It certainly is a low priority for him and his cohorts who now, alas, direct the course of UC. UC , for so many years a top university in this country, will be no longer not only because of "secular" tendencies of the lamentable state/legislature in California, but, more significantly, because the corporate types and bankers who have in essence commandeered the university and are steering it according to their investment interests.
6. In addition to contacting the regents, this interview should also be part of any literature we put out, any discussion of the no-confidence vote and all future recruitments to action....it is shameful and offensive . . . What a disgrace....
7. Granted, we are all fighting against the corporativization of the UC system and we are enraged at our CEO's insulting remarks on the NYT, but maybe we should also think about challenging the very legitimacy of this corporate leadership. We have grown accustomed to despise the idea that students are 'customers' but maybe we should begin to argue that students are not customers at all because they have primarily become 'shareholders' with a higher percentage of investment through their fees in the UC Corporation than the state. Hence, they have a collective right to elect Regents and President more than the Governor.

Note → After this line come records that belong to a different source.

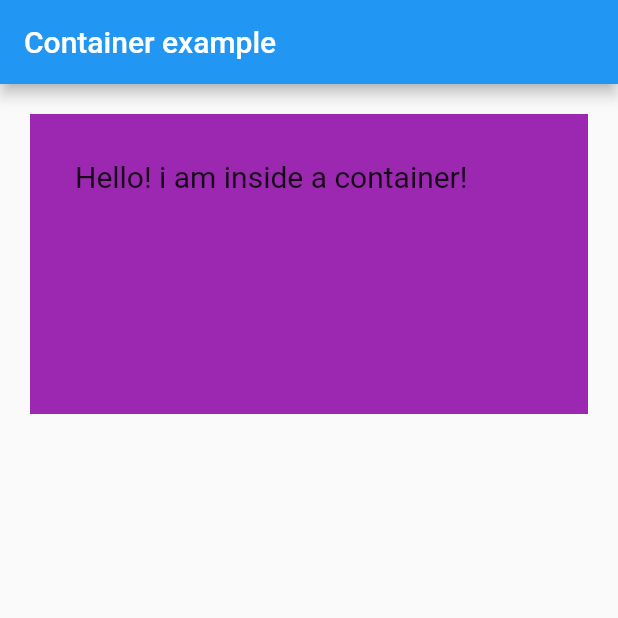
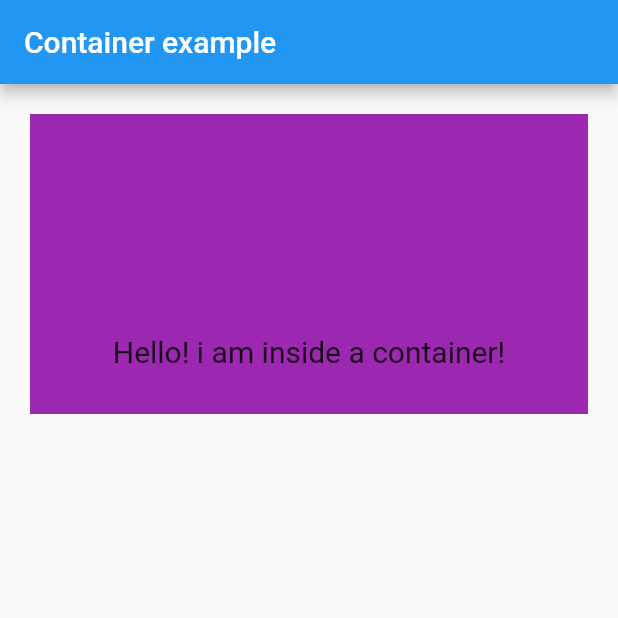
Before and after one commit to ashishvartak/expt2, a Flutter app: the screen it shows after launch, on a phone screen of 412 x 824 dp, the top half of it. Run offline on Flutter 3.47's test engine with Material 2 defaults, Android fonts, the phone set to English and light mode, and no system bars.

Commit message:
ContainerAlignment

```diff
--- a/expt2/lib/main.dart
+++ b/expt2/lib/main.dart
@@ -1,6 +1,6 @@
 import 'package:flutter/material.dart';
 
-//This Example is for demonstrating padding property of Container
+//This Example is for demonstrating alignment property of Container
 void main() => runApp(MyApp());
 
 class MyApp extends StatelessWidget {
@@ -15,6 +15,7 @@ class MyApp extends StatelessWidget {
           height: 200,
           width: double.infinity,
           color: Colors.purple,
+          alignment: Alignment.bottomCenter,
           margin: EdgeInsets.all(20),
           padding: EdgeInsets.all(30),
           child: Text("Hello! i am inside a container!",
```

8. Dear so-called Regents of UC,
I am one of the cadavers in the UC cemetery that so-called President Yudof referred to in his recent interview to the NYT. I am writing to you because I am concerned with the state of President Yudof's health, and in particular with his hearing. He declared in that interview that he "listens" to the voices of us cadavers but is not heard by us. I am here to tell you that we have shouted very loud for months but neither he nor you have heard a thing. So, I am trying email because I trust his and your vision to be in better shape than your hearing. The message I and many other faculty, staff and students have been sending you is clear: with your actions this Summer and your recent announcement of new fee hikes you have lost whatever shred of legitimacy you have ever had. I no longer recognize any of you as "Regents" of anything, and I am therefore not asking you to reprimand so-called President Yudof for his insulting statements in that interview, but to simply step down collectively from the corporate positions you are occupying without legitimacy.

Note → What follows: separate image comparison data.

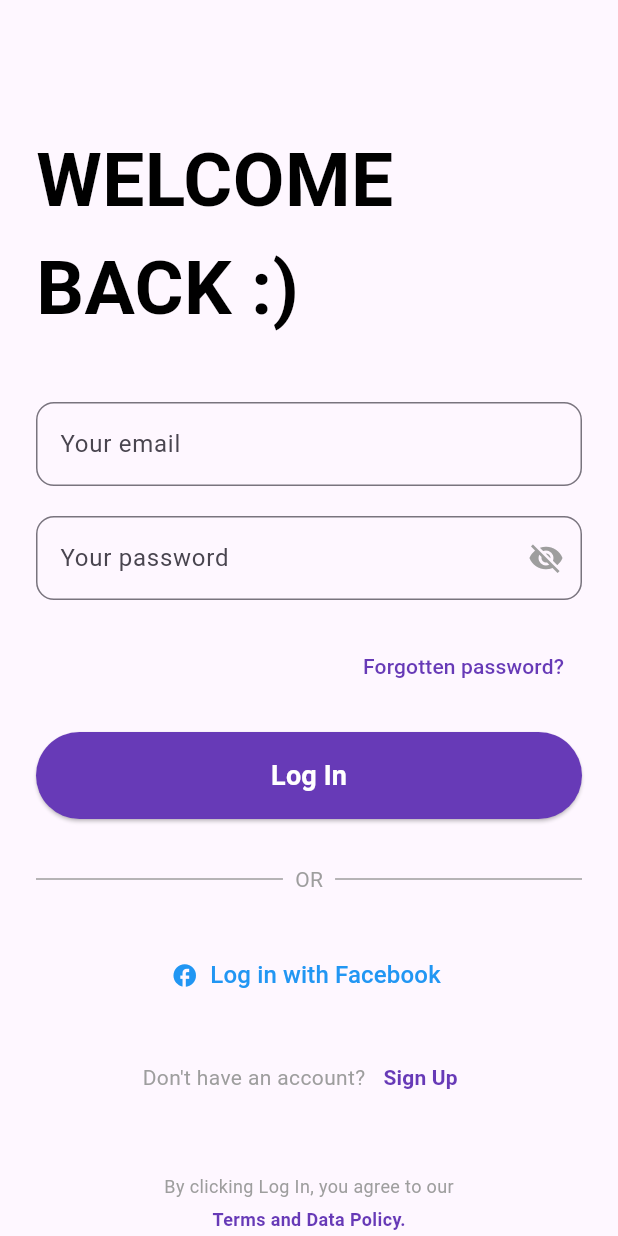
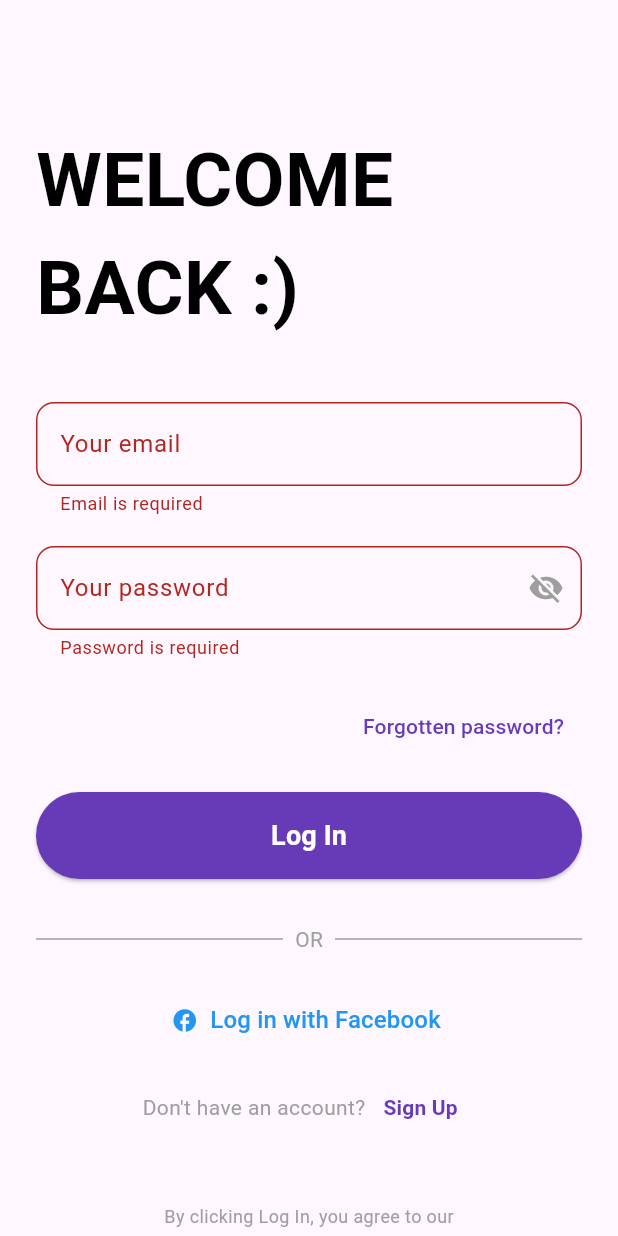
Before and after one commit to TheDamrek/BazarApp, a Flutter app: the screen it shows after launch, after a tap on "Log In", on a phone screen of 412 x 824 dp. Run offline on Flutter 3.47's test engine with Material 3 defaults, Android fonts, the light colour scheme and no system bars; our stand-ins replace supabase_flutter; accounts and stored records are empty; Roboto replaces fonts that are missing (Billabong).

Commit message:
second fix, now it's more optimal

```diff
--- a/lib/screens/login_screen.dart
+++ b/lib/screens/login_screen.dart
@@ -1,7 +1,17 @@
 import 'package:flutter/material.dart';
+import 'signup_screen.dart';
 
-class LoginScreen extends StatelessWidget {
+class LoginScreen extends StatefulWidget {
   const LoginScreen({super.key});
+
+  @override
+  State<LoginScreen> createState() => _LoginScreenState();
+}
+
+class _LoginScreenState extends State<LoginScreen> {
+  final _formKey = GlobalKey<FormState>();
+  final _emailController = TextEditingController();
+  final _passwordController = TextEditingController();
 
   @override
   Widget build(BuildContext context) {
@@ -9,11 +19,12 @@ class LoginScreen extends StatelessWidget {
       body: SingleChildScrollView(
         child: Padding(
           padding: const EdgeInsets.all(24.0),
+          child: Form(
+            key: _formKey,
             child: Column(
               crossAxisAlignment: CrossAxisAlignment.start,
               children: [
                 const SizedBox(height: 60),
-
 
                 const Align(
                   alignment: Alignment.topCenter,
@@ -31,40 +42,36 @@ class LoginScreen extends StatelessWidget {
                 const SizedBox(height: 40),
 
 
-              TextField(
+                TextFormField(
+                  controller: _emailController,
                   decoration: InputDecoration(
                     labelText: 'Your email',
                     border: OutlineInputBorder(
                       borderRadius: BorderRadius.circular(12),
-                    borderSide: const BorderSide(
-                      color: Colors.black,
-                      width: 1,
                     ),
                   ),
-                ),
+                  validator: (value) =>
+                      value == null || value.isEmpty ? 'Email is required' : null,
                 ),
 
                 const SizedBox(height: 20),
 
 
-              TextField(
+                TextFormField(
+                  controller: _passwordController,
                   obscureText: true,
                   decoration: InputDecoration(
                     labelText: 'Your password',
                     border: OutlineInputBorder(
                       borderRadius: BorderRadius.circular(12),
-                    borderSide: const BorderSide(
-                      color: Colors.black,
-                      width: 1,
                     ),
+                    suffixIcon: const Icon(Icons.visibility_off, color: Colors.grey),
                   ),
-                  suffixIcon:
-                      const Icon(Icons.visibility_off, color: Colors.grey),
-                ),
+                  validator: (value) =>
+                      value == null || value.isEmpty ? 'Password is required' : null,
                 ),
 
                 const SizedBox(height: 20),
-
 
                 Align(
                   alignment: Alignment.centerRight,
@@ -83,7 +90,13 @@ class LoginScreen extends StatelessWidget {
                 SizedBox(
                   width: double.infinity,
                   child: ElevatedButton(
-                  onPressed: () {},
+                    onPressed: () {
+                      if (_formKey.currentState!.validate()) {
+                        ScaffoldMessenger.of(context).showSnackBar(
+                          const SnackBar(content: Text("Logging in...")),
+                        );
+                      }
+                    },
                     style: ElevatedButton.styleFrom(
                       backgroundColor: Colors.deepPurple,
                       padding: const EdgeInsets.symmetric(vertical: 16),
@@ -110,16 +123,13 @@ class LoginScreen extends StatelessWidget {
                     Expanded(child: Divider(color: Colors.grey)),
                     Padding(
                       padding: EdgeInsets.symmetric(horizontal: 8.0),
-                    child: Text(
-                      'OR',
-                      style: TextStyle(color: Colors.grey),
-                    ),
+                      child: Text('OR', style: TextStyle(color: Colors.grey)),
                     ),
                     Expanded(child: Divider(color: Colors.grey)),
                   ],
                 ),
 
-              const SizedBox(height: 30),
+                const SizedBox(height: 20),
 
 
                 Center(
@@ -133,18 +143,20 @@ class LoginScreen extends StatelessWidget {
                   ),
                 ),
 
-              const SizedBox(height: 20),
-
+                const SizedBox(height: 10),
 
                 Row(
                   mainAxisAlignment: MainAxisAlignment.center,
                   children: [
-                  const Text(
-                    "Don't have an account?",
-                    style: TextStyle(color: Colors.grey),
-                  ),
+                    const Text("Don't have an account?",
+                        style: TextStyle(color: Colors.grey)),
                     TextButton(
-                    onPressed: () {},
+                      onPressed: () {
+                        Navigator.push(
+                          context,
+                          MaterialPageRoute(builder: (context) => const SignUpScreen()),
+                        );
+                      },
                       child: const Text(
                         'Sign Up',
                         style: TextStyle(
@@ -158,7 +170,6 @@ class LoginScreen extends StatelessWidget {
 
                 const SizedBox(height: 40),
 
-
                 const Center(
                   child: Text(
                     "By clicking Log In, you agree to our",
@@ -166,10 +177,8 @@ class LoginScreen extends StatelessWidget {
                   ),
                 ),
                 const SizedBox(height: 5),
-              Center(
-                child: GestureDetector(
-                  onTap: () {},
-                  child: const Text(
+                const Center(
+                  child: Text(
                     "Terms and Data Policy.",
                     style: TextStyle(
                       fontSize: 12,
@@ -178,8 +187,8 @@ class LoginScreen extends StatelessWidget {
                     ),
                   ),
                 ),
+              ],
             ),
-            ],
           ),
         ),
       ),
```
Also changed, not shown: lib/screens/signup_screen.dart (+68 -37 lines). Lines whose indentation alone changed are shown as unchanged.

9. Yudof's insensitivity and callousness speak for themselves- We need a President who uses shared governance and public education to enhance, diminish UC despite the real problems we face
10. Deborah Solomon has given us a great gift. Let's make sure it is a gift that keeps on giving. As bad as what Larry Summers said, the BMOC is glibly and arrogantly dumping (and dumping on) the whole idea of public higher education. It is also profoundly and shockingly anti-intellectual.
11. (from a UC alumni and internationally recognized artist)
ok, serious question.
yudof, who does not look in these photos anything like the sobersided fellow in the messages he has been sending me . . . obviously is a happy go lucky clown impersonating a Catskills social director (though of rotting corpses, alas), very proud of himself, his humor, his anti intellectual shallowness and his rude origins.
So how come he feels so secure in his job that he can say shit like this without having his ass shoved out the door by slightly less than totally craven democratic politicians?
Is it that by now the fiscal structure of science (the only thing that matters, I guess, aside from poli sci and law, and those don't figure in this equation) is so dependent on corporate rather than state money that there is NO elected rep who considers the professoriate and student body to be constituents with clout?
And how DID he get that job?
help me help me i am drowwwning...